[[ Working data open ]]

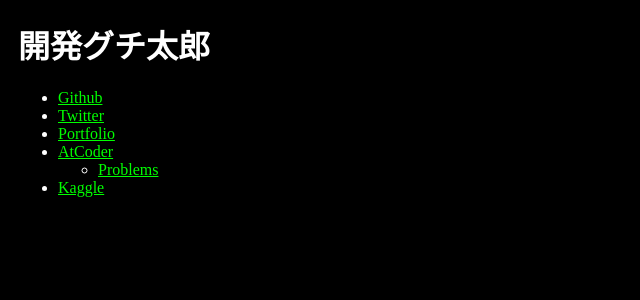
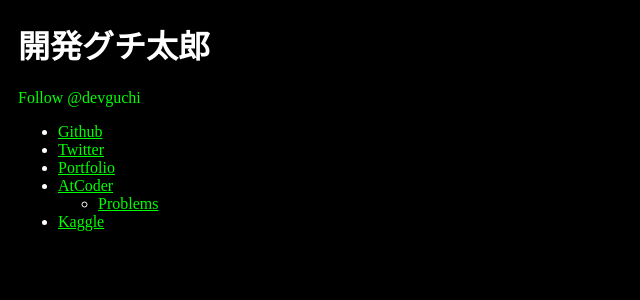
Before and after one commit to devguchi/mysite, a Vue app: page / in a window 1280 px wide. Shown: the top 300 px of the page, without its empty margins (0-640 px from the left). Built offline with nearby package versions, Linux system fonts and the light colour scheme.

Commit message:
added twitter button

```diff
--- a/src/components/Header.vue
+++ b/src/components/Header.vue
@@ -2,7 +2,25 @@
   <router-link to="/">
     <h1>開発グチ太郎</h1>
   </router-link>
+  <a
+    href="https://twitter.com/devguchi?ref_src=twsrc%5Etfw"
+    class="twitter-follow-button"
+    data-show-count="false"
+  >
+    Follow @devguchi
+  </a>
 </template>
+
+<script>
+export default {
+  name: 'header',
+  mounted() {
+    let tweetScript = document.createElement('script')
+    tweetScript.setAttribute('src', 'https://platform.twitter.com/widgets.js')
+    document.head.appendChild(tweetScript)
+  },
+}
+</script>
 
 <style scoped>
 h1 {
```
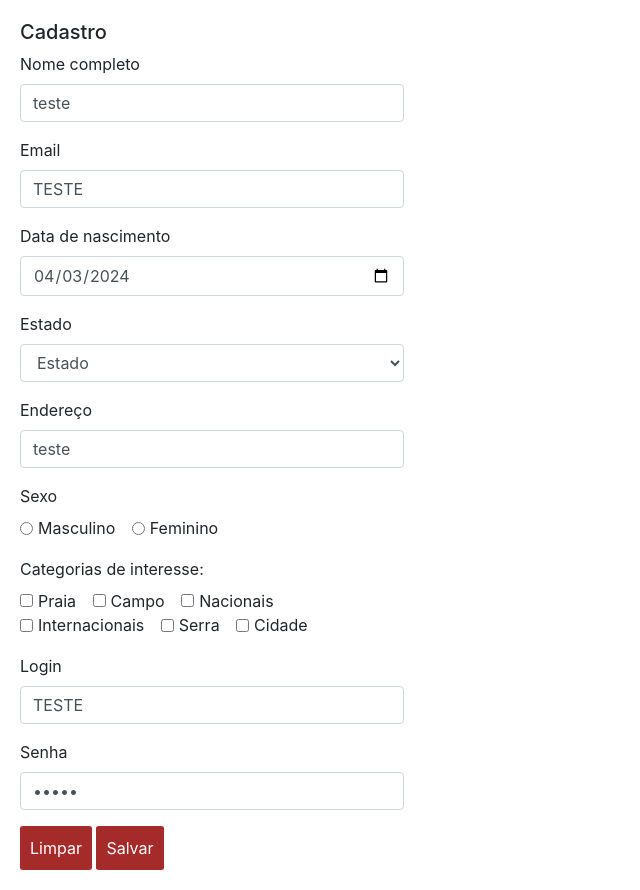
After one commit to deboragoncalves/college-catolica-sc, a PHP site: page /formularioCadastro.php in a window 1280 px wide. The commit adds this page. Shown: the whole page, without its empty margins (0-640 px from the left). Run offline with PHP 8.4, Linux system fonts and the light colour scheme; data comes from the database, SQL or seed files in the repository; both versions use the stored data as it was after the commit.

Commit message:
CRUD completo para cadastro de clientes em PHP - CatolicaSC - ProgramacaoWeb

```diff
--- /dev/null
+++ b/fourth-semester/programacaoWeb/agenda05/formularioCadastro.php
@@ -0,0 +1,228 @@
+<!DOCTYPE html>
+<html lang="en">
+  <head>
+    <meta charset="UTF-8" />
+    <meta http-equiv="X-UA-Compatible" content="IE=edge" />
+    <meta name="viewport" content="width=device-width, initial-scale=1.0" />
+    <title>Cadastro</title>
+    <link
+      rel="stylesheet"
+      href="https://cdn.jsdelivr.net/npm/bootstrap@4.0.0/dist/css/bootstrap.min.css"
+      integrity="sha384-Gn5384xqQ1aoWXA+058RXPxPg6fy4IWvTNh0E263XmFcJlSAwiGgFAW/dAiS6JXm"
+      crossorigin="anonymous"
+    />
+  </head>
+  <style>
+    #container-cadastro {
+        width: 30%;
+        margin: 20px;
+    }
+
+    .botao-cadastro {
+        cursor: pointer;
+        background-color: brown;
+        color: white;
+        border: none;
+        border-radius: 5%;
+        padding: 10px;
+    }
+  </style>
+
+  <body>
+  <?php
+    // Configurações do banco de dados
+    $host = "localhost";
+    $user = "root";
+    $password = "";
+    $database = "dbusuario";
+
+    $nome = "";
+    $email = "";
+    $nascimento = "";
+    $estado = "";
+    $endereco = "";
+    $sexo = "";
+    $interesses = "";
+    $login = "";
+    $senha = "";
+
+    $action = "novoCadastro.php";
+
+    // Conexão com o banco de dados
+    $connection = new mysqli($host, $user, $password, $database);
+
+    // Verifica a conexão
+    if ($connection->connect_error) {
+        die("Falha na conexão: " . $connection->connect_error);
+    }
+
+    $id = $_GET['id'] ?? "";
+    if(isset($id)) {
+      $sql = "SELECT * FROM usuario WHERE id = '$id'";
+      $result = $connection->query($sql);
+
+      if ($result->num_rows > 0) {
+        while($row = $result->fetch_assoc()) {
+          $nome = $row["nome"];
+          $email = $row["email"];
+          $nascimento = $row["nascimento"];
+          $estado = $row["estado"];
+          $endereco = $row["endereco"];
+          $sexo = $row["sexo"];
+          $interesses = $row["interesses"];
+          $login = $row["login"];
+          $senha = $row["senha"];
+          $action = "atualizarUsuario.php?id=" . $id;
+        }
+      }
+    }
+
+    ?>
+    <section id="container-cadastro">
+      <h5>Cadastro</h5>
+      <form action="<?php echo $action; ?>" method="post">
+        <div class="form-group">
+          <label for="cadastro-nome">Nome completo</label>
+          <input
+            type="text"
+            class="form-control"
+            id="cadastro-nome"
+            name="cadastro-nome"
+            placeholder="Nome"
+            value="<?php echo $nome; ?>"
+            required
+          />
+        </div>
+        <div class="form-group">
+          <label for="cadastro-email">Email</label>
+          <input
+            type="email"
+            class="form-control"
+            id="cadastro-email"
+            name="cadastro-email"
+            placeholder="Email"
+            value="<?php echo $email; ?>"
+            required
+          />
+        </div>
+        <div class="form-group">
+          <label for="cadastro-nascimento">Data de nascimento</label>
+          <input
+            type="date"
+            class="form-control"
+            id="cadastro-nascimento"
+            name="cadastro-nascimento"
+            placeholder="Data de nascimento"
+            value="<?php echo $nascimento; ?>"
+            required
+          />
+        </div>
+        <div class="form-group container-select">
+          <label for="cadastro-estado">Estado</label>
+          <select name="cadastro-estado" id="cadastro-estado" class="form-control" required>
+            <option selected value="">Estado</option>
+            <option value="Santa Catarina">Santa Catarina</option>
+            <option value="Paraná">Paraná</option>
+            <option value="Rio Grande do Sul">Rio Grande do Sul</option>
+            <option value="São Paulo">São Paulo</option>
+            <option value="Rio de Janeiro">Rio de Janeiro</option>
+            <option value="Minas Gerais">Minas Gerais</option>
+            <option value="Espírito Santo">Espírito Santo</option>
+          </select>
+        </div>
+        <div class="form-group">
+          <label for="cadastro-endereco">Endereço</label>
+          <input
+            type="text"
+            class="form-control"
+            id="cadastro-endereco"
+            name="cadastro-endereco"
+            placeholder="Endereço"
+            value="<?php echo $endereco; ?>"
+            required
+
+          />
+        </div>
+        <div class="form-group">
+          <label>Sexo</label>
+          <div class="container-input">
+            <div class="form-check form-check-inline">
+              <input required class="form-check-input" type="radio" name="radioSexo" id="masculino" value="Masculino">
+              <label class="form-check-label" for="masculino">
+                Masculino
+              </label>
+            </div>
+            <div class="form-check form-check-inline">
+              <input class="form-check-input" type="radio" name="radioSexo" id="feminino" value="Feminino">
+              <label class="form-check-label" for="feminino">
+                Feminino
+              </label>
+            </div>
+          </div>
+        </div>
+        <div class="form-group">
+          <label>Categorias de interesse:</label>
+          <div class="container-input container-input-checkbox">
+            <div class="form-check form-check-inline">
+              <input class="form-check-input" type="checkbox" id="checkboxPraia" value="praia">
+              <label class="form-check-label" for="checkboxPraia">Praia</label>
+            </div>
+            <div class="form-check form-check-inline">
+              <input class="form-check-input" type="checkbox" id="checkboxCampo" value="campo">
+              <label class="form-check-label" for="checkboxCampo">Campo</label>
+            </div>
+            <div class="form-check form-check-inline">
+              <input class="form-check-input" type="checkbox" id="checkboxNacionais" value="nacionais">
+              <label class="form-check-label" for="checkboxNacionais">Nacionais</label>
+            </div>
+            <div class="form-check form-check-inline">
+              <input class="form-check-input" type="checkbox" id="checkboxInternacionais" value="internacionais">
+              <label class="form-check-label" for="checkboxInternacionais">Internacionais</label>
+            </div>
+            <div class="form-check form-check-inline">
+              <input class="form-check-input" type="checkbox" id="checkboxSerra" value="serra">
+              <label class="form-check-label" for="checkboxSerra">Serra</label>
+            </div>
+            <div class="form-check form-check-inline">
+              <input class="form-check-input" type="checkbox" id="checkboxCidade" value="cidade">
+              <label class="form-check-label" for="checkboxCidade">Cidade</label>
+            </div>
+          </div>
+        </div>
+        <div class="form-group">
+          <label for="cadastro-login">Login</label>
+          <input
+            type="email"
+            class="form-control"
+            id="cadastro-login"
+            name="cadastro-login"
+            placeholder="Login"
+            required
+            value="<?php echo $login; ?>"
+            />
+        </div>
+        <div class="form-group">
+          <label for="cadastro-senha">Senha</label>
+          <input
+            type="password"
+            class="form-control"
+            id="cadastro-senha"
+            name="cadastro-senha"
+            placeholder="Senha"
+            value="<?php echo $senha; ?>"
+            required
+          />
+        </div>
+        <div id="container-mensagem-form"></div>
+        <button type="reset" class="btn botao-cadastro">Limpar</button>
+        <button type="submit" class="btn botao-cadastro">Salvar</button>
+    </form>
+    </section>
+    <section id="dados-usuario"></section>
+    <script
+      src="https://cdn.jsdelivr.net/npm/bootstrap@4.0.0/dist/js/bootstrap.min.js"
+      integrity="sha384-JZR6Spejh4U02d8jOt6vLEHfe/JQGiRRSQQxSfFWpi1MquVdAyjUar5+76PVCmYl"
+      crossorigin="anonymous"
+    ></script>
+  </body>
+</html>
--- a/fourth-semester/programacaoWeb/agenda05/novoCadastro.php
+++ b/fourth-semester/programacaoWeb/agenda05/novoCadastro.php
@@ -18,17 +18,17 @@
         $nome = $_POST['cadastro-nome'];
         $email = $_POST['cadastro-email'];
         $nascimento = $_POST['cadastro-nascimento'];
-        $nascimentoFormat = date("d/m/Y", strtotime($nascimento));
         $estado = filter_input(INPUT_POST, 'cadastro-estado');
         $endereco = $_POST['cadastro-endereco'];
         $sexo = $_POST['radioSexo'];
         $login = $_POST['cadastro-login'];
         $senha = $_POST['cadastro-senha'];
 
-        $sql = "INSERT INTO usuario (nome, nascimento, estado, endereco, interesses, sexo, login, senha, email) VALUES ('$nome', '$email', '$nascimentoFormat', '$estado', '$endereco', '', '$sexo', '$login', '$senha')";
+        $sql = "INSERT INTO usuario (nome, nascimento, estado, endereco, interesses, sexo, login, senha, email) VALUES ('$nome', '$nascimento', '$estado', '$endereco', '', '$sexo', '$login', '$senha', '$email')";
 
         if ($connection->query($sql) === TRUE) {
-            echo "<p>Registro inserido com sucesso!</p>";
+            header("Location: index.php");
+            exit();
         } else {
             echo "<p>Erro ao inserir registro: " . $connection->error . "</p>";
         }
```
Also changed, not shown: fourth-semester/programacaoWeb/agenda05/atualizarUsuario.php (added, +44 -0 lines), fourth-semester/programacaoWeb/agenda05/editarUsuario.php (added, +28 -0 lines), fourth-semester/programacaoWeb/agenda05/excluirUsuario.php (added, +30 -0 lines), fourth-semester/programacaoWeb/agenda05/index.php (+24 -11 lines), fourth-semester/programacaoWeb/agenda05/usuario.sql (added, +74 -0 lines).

[[ Working data closed ]]

Assignment:
Scan the material above and copy every line that holds the string "name".

Solution:
+  name: 'header',
+    <meta name="viewport" content="width=device-width, initial-scale=1.0" />
+            name="cadastro-nome"
+            name="cadastro-email"
+            name="cadastro-nascimento"
+          <select name="cadastro-estado" id="cadastro-estado" class="form-control" required>
+            name="cadastro-endereco"
+              <input required class="form-check-input" type="radio" name="radioSexo" id="masculino" value="Masculino">
+              <input class="form-check-input" type="radio" name="radioSexo" id="feminino" value="Feminino">
+            name="cadastro-login"
+            name="cadastro-senha"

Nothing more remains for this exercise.